Apparently, a nonprofit entity was formed in 2013 titled “the McGregor Downtown Exchange Inc.” At the time, the intent was to purchase the foreclosed, bank owned, Top Crop property by a privately funded group lead by David Livingston [TJ Cigar Lounge]. The announced proposal was to spend 5+ million dollars to create a Community Center titled “The McGregor Downtown Exchange.”

In the same 2013 time frame, the Chamber of Commerce produced the Vision 2030 documentation.
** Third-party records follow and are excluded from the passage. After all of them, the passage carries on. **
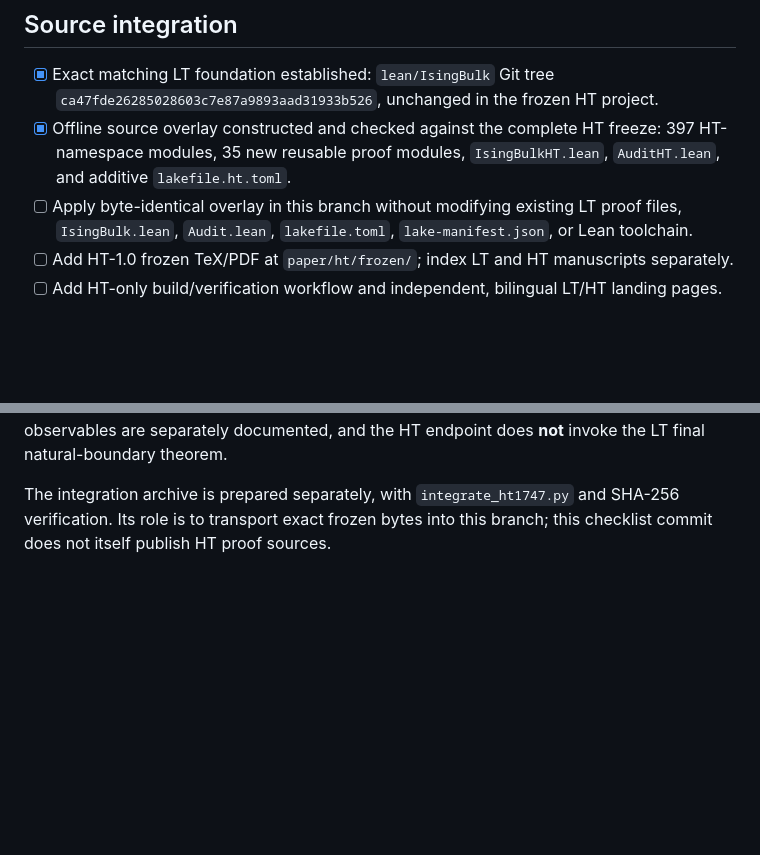
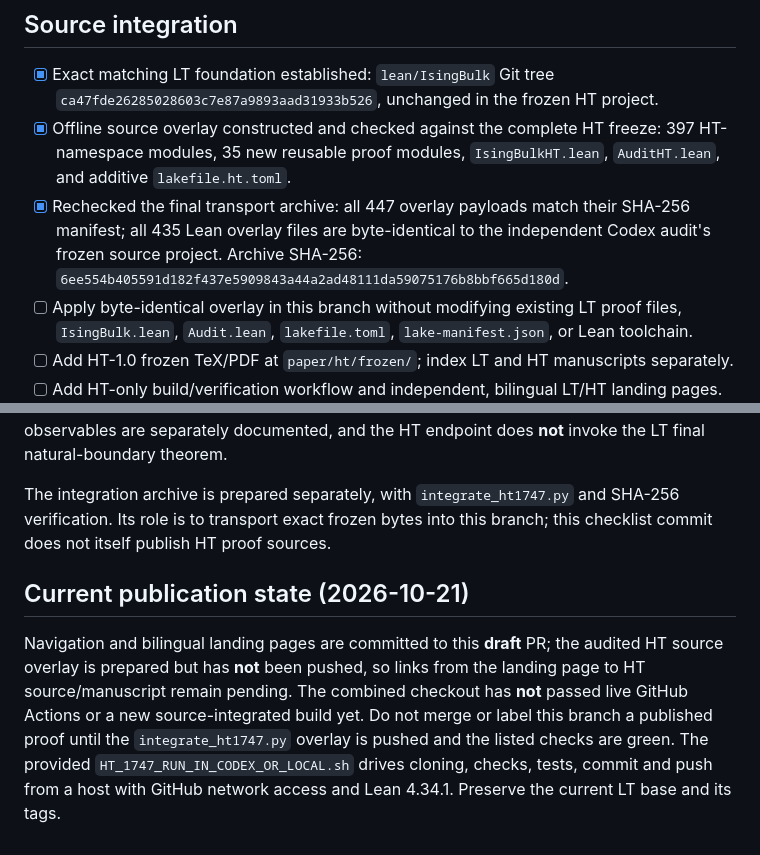
Before and after one commit to LeoLam233/ising-bulk-natural-boundary, a Markdown page: docs/ht/PUBLICATION_CHECKLIST.md, 2 parts joined by grey strips. GitHub-like rendering; blank space fills up the shorter version.

Commit message:
docs: pin verified HT source archive hash and explicit pending publication gates

```diff
--- a/docs/ht/PUBLICATION_CHECKLIST.md
+++ b/docs/ht/PUBLICATION_CHECKLIST.md
@@ -6,6 +6,7 @@ This staging branch is based on the existing LT `main` commit `2cf997226db314ad5
 
 - [x] Exact matching LT foundation established: `lean/IsingBulk` Git tree `ca47fde26285028603c7e87a9893aad31933b526`, unchanged in the frozen HT project.
 - [x] Offline source overlay constructed and checked against the complete HT freeze: 397 HT-namespace modules, 35 new reusable proof modules, `IsingBulkHT.lean`, `AuditHT.lean`, and additive `lakefile.ht.toml`.
+- [x] Rechecked the final transport archive: all 447 overlay payloads match their SHA-256 manifest; all 435 Lean overlay files are byte-identical to the independent Codex audit's frozen source project. Archive SHA-256: `6ee554b405591d182f437e5909843a44a2ad48111da59075176b8bbf665d180d`.
 - [ ] Apply byte-identical overlay in this branch without modifying existing LT proof files, `IsingBulk.lean`, `Audit.lean`, `lakefile.toml`, `lake-manifest.json`, or Lean toolchain.
 - [ ] Add HT-1.0 frozen TeX/PDF at `paper/ht/frozen/`; index LT and HT manuscripts separately.
 - [ ] Add HT-only build/verification workflow and independent, bilingual LT/HT landing pages.
@@ -45,3 +46,7 @@ docs/lt/ and docs/ht/           separate reader-facing guides
 Do not rename shared Lean modules during the first HT release: their verified source hashes and transitive dependencies are frozen. The two mathematical end results and their physical observables are separately documented, and the HT endpoint does **not** invoke the LT final natural-boundary theorem.
 
 The integration archive is prepared separately, with `integrate_ht1747.py` and SHA-256 verification. Its role is to transport exact frozen bytes into this branch; this checklist commit does not itself publish HT proof sources.
+
+## Current publication state (2026-10-21)
+
+Navigation and bilingual landing pages are committed to this **draft** PR; the audited HT source overlay is prepared but has **not** been pushed, so links from the landing page to HT source/manuscript remain pending. The combined checkout has **not** passed live GitHub Actions or a new source-integrated build yet. Do not merge or label this branch a published proof until the `integrate_ht1747.py` overlay is pushed and the listed checks are green. The provided `HT_1747_RUN_IN_CODEX_OR_LOCAL.sh` drives cloning, checks, tests, commit and push from a host with GitHub network access and Lean 4.34.1. Preserve the current LT base and its tags.
```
Among other announced goals and objectives, the Vision 2030 document justifies the necessity for the Downtown Exchange Community Center.

City Debt Using Taxpayer-Funded Certificates of Obligation – without voter approval
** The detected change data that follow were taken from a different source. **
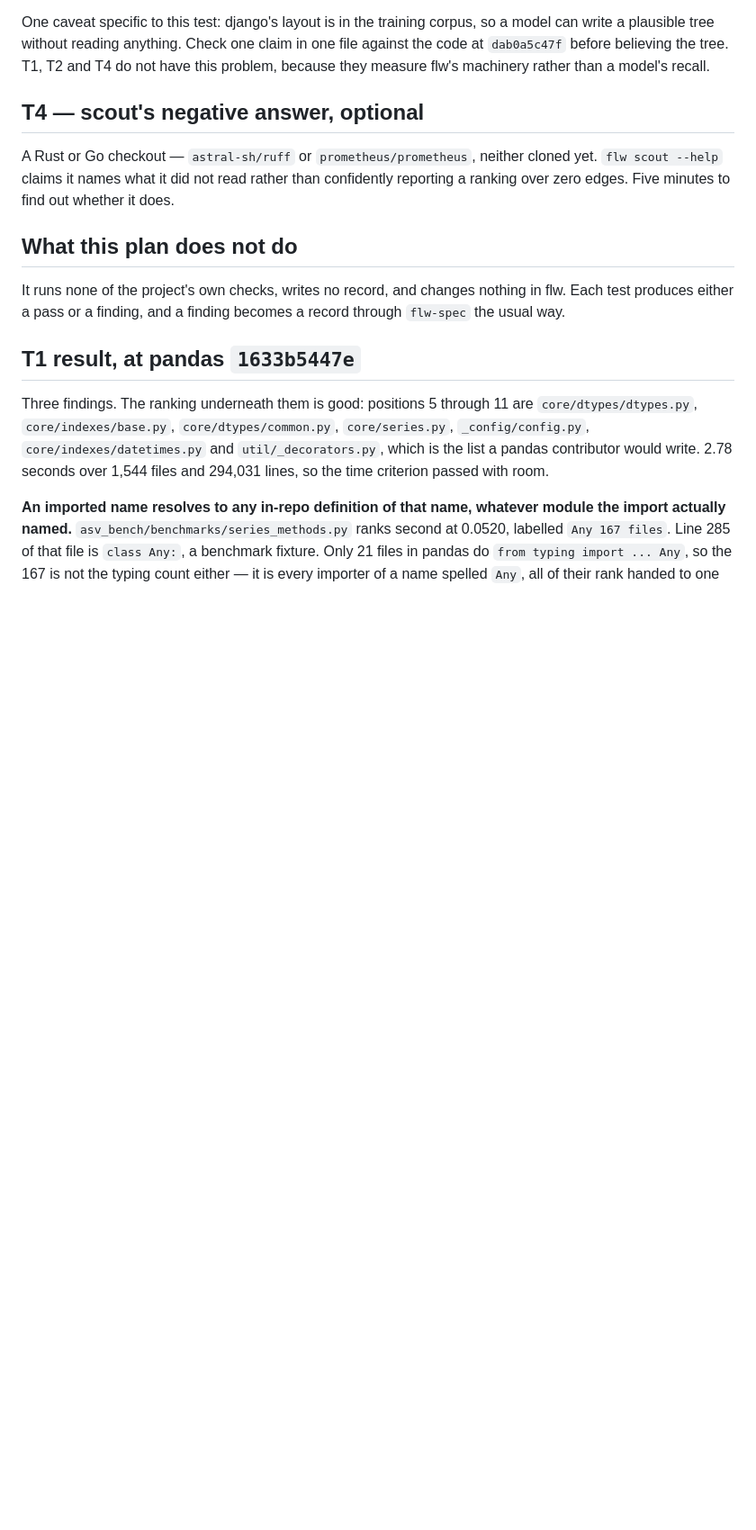
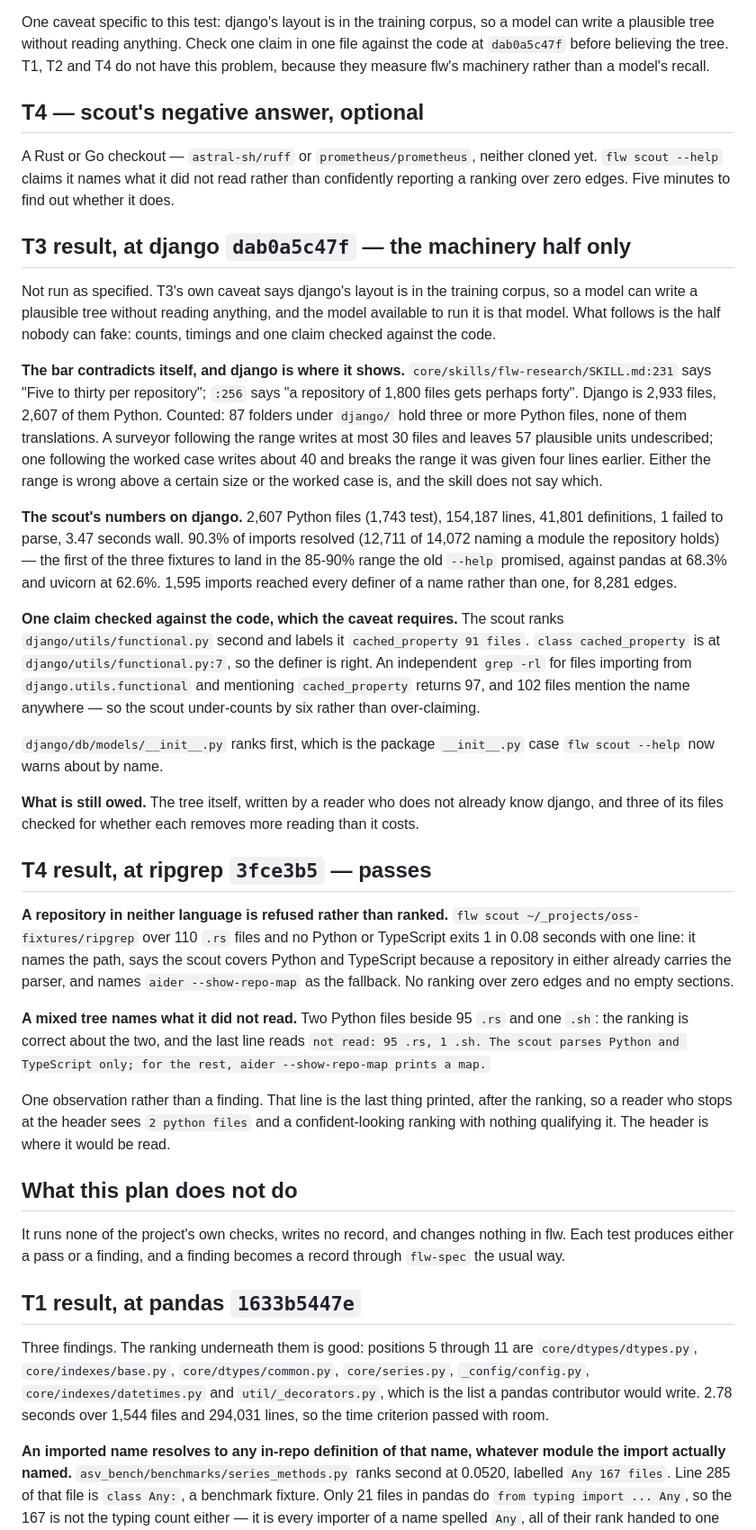
Before and after one commit to tm42/flw, a Markdown page: plans/oss-field-test.md, the part around the change. Shown at 90% size. Drawn GitHub-style; blank space fills up the shorter version.

Commit message:
record what the django and rust field tests found
T4 passes on both halves. A pure Rust checkout is refused in 0.08 seconds with the two
covered languages and the fallback named, rather than ranked over zero edges, and a
mixed tree ends with `not read: 95 .rs, 1 .sh`. The one observation is placement: that
line comes after the ranking, so a reader who stops at the header sees a confident
ranking with nothing qualifying it.

T3 ran as its machinery half only, and the record says so. Its own caveat is that
django's layout is in the training corpus, so a model can write a plausible tree from
recall, and the model available was that model.

What the half found is a contradiction in the skill's own bar. flw-research says five to
thirty knowledge files per repository and, four lines later, that 1,800 files gets
perhaps forty. Django is 2,933 files and holds 87 folders with three or more Python
files, so the two numbers send a surveyor to different answers and nothing says which
one governs.

Also recorded: django resolves 90.3% of its imports, the first of the three fixtures to
reach the range the deleted --help figure promised, and the scout's top claim about
cached_property checks out against grep within six files at dab0a5c47f.

```diff
--- a/plans/oss-field-test.md
+++ b/plans/oss-field-test.md
@@ -51,6 +51,28 @@ One caveat specific to this test: django's layout is in the training corpus, so
 ## T4 — scout's negative answer, optional
 
 A Rust or Go checkout — `astral-sh/ruff` or `prometheus/prometheus`, neither cloned yet. `flw scout --help` claims it names what it did not read rather than confidently reporting a ranking over zero edges. Five minutes to find out whether it does.
+
+## T3 result, at django `dab0a5c47f` — the machinery half only
+
+Not run as specified. T3's own caveat says django's layout is in the training corpus, so a model can write a plausible tree without reading anything, and the model available to run it is that model. What follows is the half nobody can fake: counts, timings and one claim checked against the code.
+
+**The bar contradicts itself, and django is where it shows.** `core/skills/flw-research/SKILL.md:231` says "Five to thirty per repository"; `:256` says "a repository of 1,800 files gets perhaps forty". Django is 2,933 files, 2,607 of them Python. Counted: 87 folders under `django/` hold three or more Python files, none of them translations. A surveyor following the range writes at most 30 files and leaves 57 plausible units undescribed; one following the worked case writes about 40 and breaks the range it was given four lines earlier. Either the range is wrong above a certain size or the worked case is, and the skill does not say which.
+
+**The scout's numbers on django.** 2,607 Python files (1,743 test), 154,187 lines, 41,801 definitions, 1 failed to parse, 3.47 seconds wall. 90.3% of imports resolved (12,711 of 14,072 naming a module the repository holds) — the first of the three fixtures to land in the 85-90% range the old `--help` promised, against pandas at 68.3% and uvicorn at 62.6%. 1,595 imports reached every definer of a name rather than one, for 8,281 edges.
+
+**One claim checked against the code, which the caveat requires.** The scout ranks `django/utils/functional.py` second and labels it `cached_property 91 files`. `class cached_property` is at `django/utils/functional.py:7`, so the definer is right. An independent `grep -rl` for files importing from `django.utils.functional` and mentioning `cached_property` returns 97, and 102 files mention the name anywhere — so the scout under-counts by six rather than over-claiming.
+
+`django/db/models/__init__.py` ranks first, which is the package `__init__.py` case `flw scout --help` now warns about by name.
+
+**What is still owed.** The tree itself, written by a reader who does not already know django, and three of its files checked for whether each removes more reading than it costs.
+
+## T4 result, at ripgrep `3fce3b5` — passes
+
+**A repository in neither language is refused rather than ranked.** `flw scout ~/_projects/oss-fixtures/ripgrep` over 110 `.rs` files and no Python or TypeScript exits 1 in 0.08 seconds with one line: it names the path, says the scout covers Python and TypeScript because a repository in either already carries the parser, and names `aider --show-repo-map` as the fallback. No ranking over zero edges and no empty sections.
+
+**A mixed tree names what it did not read.** Two Python files beside 95 `.rs` and one `.sh`: the ranking is correct about the two, and the last line reads `not read: 95 .rs, 1 .sh. The scout parses Python and TypeScript only; for the rest, aider --show-repo-map prints a map.`
+
+One observation rather than a finding. That line is the last thing printed, after the ranking, so a reader who stops at the header sees `2 python files` and a confident-looking ranking with nothing qualifying it. The header is where it would be read.
 
 ## What this plan does not do
 
```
Somehow over the past few years, the Downtown Exchange Project has transitioned from a privately funded effort to a totally Taxpayer-funded project controlled by the City Council and the McGregor Economic Development Corporation [MEDC] using Taxpayer-Funded – Certificates of Obligation [CO Bonds] for financing.

The Exchange Letter
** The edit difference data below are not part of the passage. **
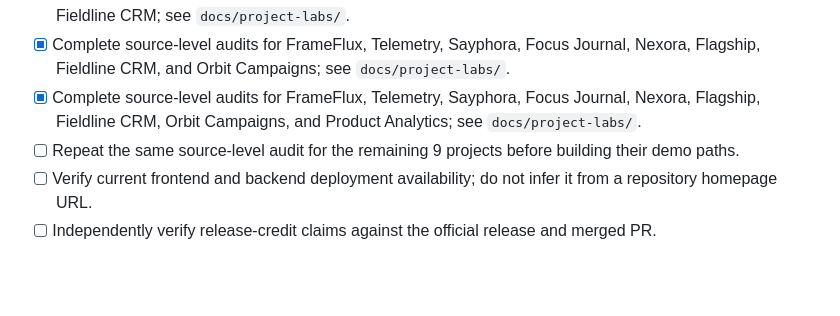
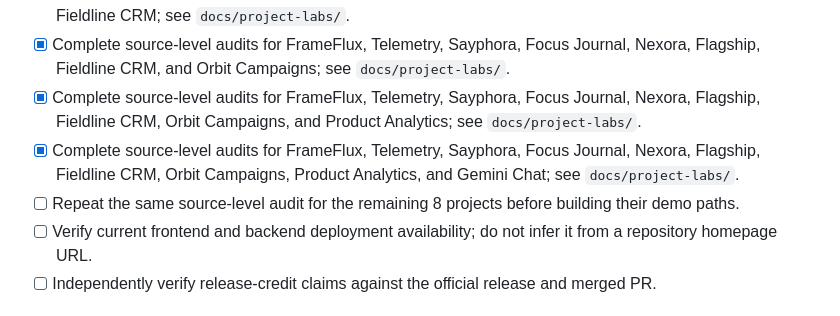
Before and after one commit to faizansaiyed123/portfolio, a Markdown page: REBUILD_PLAN.md, the part around the change. GitHub-like rendering; blank space fills up the shorter version.

Commit message:
docs: mark Gemini Chat source audit complete

```diff
--- a/REBUILD_PLAN.md
+++ b/REBUILD_PLAN.md
@@ -45,7 +45,8 @@ The portfolio should prove engineering ability through usable products. A recrui
 - [x] Complete source-level audits for FrameFlux, Telemetry, Sayphora, Focus Journal, Nexora, Flagship, and Fieldline CRM; see `docs/project-labs/`.
 - [x] Complete source-level audits for FrameFlux, Telemetry, Sayphora, Focus Journal, Nexora, Flagship, Fieldline CRM, and Orbit Campaigns; see `docs/project-labs/`.
 - [x] Complete source-level audits for FrameFlux, Telemetry, Sayphora, Focus Journal, Nexora, Flagship, Fieldline CRM, Orbit Campaigns, and Product Analytics; see `docs/project-labs/`.
-- [ ] Repeat the same source-level audit for the remaining 9 projects before building their demo paths.
+- [x] Complete source-level audits for FrameFlux, Telemetry, Sayphora, Focus Journal, Nexora, Flagship, Fieldline CRM, Orbit Campaigns, Product Analytics, and Gemini Chat; see `docs/project-labs/`.
+- [ ] Repeat the same source-level audit for the remaining 8 projects before building their demo paths.
 - [ ] Verify current frontend and backend deployment availability; do not infer it from a repository homepage URL.
 - [ ] Independently verify release-credit claims against the official release and merged PR.
 
```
We asked the City Manager and the Director of the MEDC for the site selection study that picked the Top Crop Property above all the other location possibilities.  Apparently, that process and the documentation does not exist.

We attended the MEDC August 2019 meeting and asked a few questions – for example, what are the real and projected costs up to and including the day the Exchange doors open, and what are the ongoing cost to keep the lights on and the doors open.  What are the land costs, as-built construction costs, projected monthly operating costs, projected maintenance costs, other sub-contractor costs, debt service, employee salary wages and benefits, and more?  Most important – what is the projected annual revenue?   When will the Downtown Exchange be “self-sustaining” and perhaps capable of repaying the Bond Debt Service?

The McGregor City Manager has provided us the [Phase 1] “as-built” documentation for the Downtown Exchange [construction costs].  The City has borrowed $2,090,00.00 to construct the Downtown Exchange.  The combined principal and interest is $2,942,245.31 with a maturity date of 8-5-2038 – [a 30-year local taxpayer guaranteed bond].

Apparently, the Chamber of Commerce membership, the City Council, core City businesses, along with other individuals, all insist the Downtown Exchange Community Center is essential to the future of McGregor.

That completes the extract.